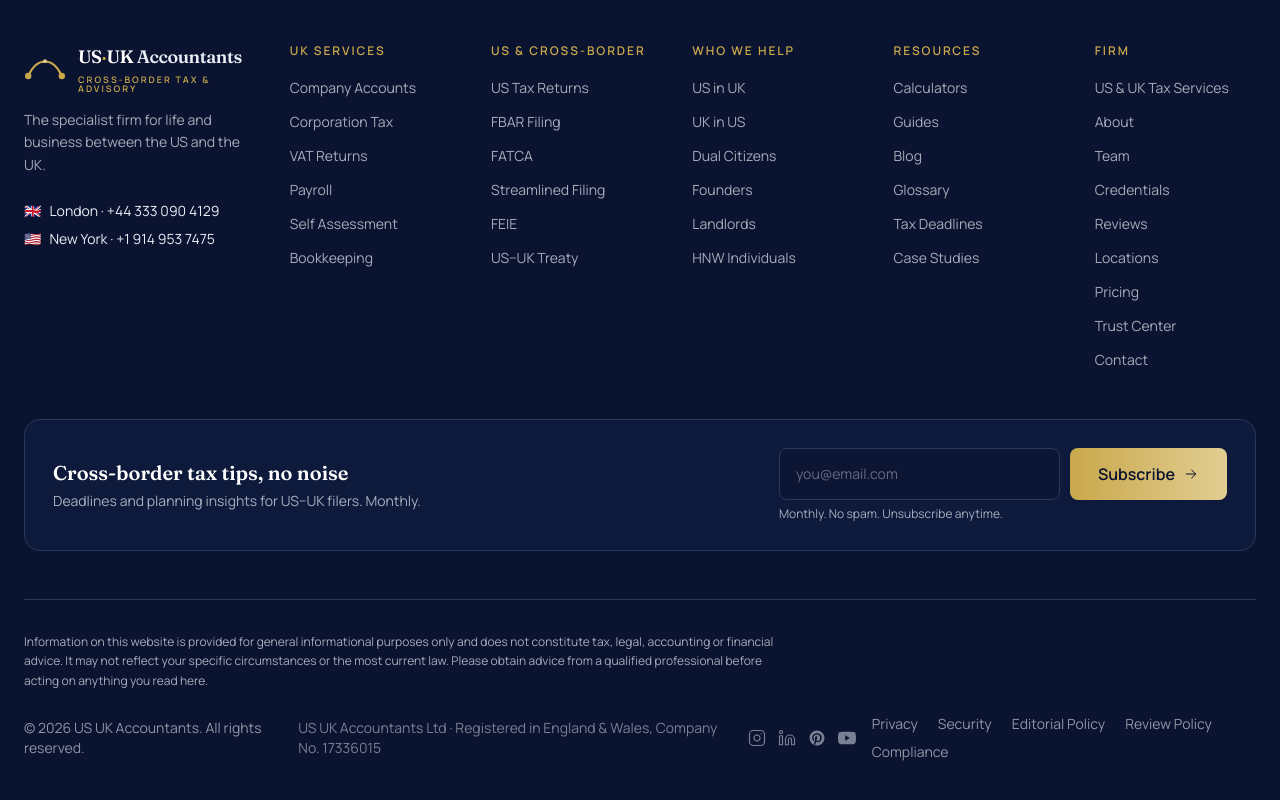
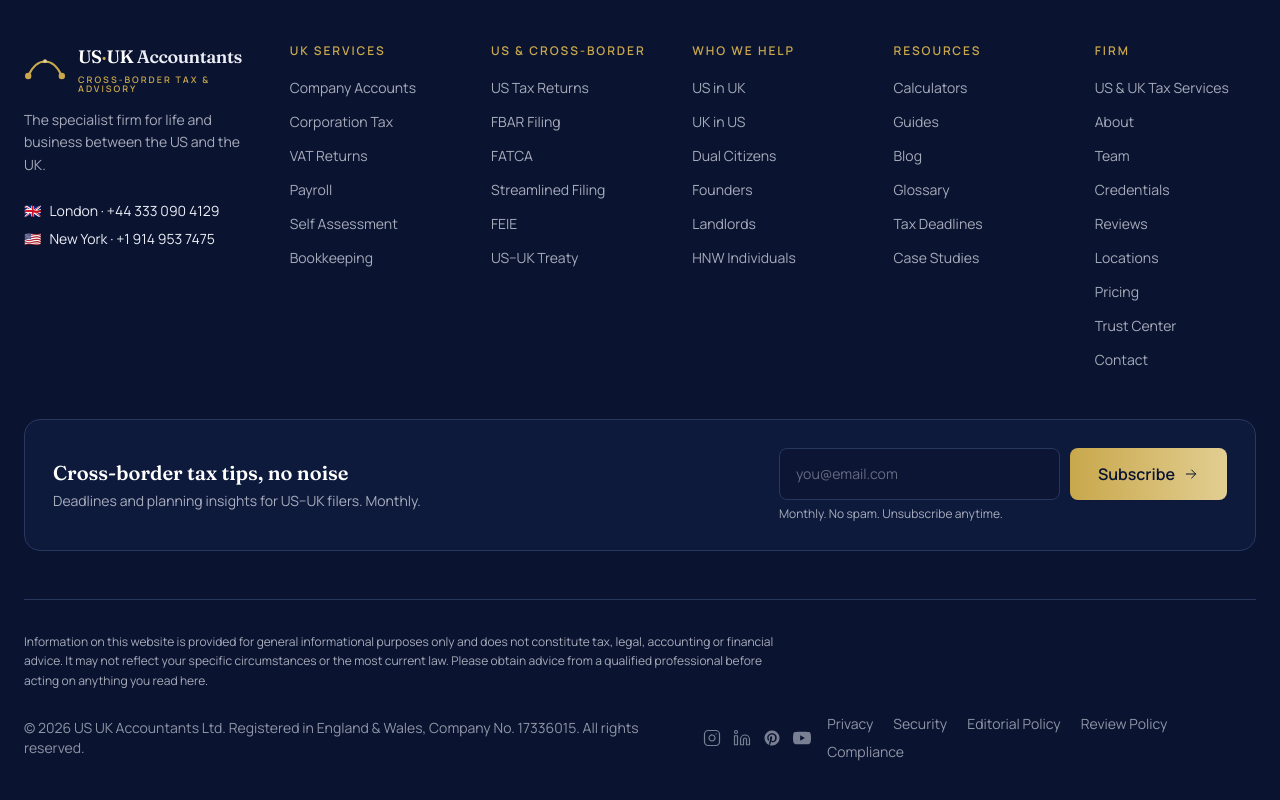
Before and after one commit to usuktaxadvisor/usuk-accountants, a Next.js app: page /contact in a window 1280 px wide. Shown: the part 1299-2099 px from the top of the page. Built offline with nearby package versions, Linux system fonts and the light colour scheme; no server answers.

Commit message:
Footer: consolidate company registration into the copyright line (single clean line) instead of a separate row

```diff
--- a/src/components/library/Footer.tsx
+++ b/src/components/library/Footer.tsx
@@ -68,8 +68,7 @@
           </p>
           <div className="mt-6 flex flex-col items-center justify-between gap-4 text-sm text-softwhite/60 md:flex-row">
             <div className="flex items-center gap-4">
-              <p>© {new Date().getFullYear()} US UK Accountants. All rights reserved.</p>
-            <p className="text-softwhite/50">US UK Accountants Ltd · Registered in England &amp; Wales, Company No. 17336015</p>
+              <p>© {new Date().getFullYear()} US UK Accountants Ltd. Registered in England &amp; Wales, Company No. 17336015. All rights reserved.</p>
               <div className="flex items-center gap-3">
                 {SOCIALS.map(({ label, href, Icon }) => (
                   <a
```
§
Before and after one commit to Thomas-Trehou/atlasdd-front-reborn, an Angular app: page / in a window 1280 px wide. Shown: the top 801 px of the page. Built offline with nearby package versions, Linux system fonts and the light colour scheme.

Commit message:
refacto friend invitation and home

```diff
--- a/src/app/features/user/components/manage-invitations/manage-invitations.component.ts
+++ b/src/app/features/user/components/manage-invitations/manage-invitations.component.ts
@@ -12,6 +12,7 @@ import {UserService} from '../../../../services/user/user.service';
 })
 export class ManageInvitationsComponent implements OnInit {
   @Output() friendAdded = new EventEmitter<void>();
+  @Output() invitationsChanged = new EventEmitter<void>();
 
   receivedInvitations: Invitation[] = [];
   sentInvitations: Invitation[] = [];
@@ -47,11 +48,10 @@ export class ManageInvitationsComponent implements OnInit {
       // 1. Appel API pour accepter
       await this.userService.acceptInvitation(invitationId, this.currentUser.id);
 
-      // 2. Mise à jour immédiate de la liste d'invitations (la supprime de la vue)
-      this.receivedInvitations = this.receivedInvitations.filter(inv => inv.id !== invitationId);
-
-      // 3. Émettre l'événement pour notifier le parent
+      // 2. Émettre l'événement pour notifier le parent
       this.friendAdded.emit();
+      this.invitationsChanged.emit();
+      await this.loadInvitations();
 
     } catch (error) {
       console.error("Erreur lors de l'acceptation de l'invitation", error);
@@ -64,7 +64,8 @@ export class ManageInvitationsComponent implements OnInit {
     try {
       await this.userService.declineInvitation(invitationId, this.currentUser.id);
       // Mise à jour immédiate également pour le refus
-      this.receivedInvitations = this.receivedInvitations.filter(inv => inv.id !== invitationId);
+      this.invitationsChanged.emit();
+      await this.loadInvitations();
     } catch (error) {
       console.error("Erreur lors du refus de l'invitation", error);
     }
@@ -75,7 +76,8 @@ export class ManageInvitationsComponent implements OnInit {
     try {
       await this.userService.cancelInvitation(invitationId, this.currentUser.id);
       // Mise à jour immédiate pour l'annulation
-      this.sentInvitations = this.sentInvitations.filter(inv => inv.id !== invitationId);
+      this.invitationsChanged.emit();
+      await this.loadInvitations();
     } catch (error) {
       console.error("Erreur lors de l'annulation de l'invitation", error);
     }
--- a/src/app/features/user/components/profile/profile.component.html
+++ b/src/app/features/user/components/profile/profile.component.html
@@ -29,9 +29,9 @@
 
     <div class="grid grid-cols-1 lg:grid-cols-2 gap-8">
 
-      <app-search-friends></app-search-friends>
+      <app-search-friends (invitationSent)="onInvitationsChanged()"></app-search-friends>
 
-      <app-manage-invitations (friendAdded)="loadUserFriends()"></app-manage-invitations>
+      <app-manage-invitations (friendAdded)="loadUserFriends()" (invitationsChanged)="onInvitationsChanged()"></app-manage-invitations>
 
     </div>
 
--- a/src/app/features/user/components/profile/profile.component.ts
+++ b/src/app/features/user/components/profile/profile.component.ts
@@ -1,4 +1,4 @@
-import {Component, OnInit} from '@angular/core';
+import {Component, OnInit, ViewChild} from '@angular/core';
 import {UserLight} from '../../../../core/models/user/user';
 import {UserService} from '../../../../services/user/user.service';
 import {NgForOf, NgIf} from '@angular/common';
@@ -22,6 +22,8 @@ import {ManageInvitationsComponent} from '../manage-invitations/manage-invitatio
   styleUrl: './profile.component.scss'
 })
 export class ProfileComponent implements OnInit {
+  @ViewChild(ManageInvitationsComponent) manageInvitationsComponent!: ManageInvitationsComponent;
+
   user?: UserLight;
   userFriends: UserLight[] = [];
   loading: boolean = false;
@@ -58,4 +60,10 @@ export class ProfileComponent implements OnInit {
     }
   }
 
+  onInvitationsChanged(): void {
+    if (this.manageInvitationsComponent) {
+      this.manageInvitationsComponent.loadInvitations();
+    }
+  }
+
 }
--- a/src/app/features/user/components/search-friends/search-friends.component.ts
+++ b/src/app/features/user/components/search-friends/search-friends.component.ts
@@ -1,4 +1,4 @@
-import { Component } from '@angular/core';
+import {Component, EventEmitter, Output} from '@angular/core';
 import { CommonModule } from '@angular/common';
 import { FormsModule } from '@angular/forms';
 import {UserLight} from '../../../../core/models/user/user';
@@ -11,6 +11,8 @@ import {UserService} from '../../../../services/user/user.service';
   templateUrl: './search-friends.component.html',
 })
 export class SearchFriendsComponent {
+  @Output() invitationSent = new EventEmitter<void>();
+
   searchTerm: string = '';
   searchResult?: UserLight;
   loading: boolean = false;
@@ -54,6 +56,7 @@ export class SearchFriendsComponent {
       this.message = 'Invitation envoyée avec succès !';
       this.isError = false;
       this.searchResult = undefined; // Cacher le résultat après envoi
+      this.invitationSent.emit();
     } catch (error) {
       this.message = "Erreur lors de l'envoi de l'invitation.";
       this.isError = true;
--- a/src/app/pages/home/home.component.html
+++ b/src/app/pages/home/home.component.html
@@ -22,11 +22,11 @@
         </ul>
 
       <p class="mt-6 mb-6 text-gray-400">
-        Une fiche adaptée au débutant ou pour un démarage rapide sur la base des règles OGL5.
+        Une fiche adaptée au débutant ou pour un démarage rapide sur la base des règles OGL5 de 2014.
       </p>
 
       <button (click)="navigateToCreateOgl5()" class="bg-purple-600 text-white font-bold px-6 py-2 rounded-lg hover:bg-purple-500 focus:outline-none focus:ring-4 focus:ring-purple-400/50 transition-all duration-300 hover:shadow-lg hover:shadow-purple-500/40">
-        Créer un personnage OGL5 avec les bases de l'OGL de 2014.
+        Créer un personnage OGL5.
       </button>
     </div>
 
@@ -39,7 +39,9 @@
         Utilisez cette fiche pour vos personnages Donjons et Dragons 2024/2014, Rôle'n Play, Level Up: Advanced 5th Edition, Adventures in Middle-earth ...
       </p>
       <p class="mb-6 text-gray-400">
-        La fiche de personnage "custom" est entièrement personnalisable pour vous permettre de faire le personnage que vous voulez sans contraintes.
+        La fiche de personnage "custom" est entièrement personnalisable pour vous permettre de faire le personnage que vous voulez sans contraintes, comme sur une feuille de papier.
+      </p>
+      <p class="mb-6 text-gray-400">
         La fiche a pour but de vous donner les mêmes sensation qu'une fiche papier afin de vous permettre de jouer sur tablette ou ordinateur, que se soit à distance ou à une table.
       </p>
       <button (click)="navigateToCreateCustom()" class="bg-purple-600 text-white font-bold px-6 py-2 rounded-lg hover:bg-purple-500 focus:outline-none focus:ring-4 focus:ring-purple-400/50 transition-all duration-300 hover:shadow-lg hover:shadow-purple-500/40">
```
§
### EXERCISE
Read through the entries and copy each line in which "notifier" appears.

### EXPECTED ANSWER
-      // 3. Émettre l'événement pour notifier le parent
+      // 2. Émettre l'événement pour notifier le parent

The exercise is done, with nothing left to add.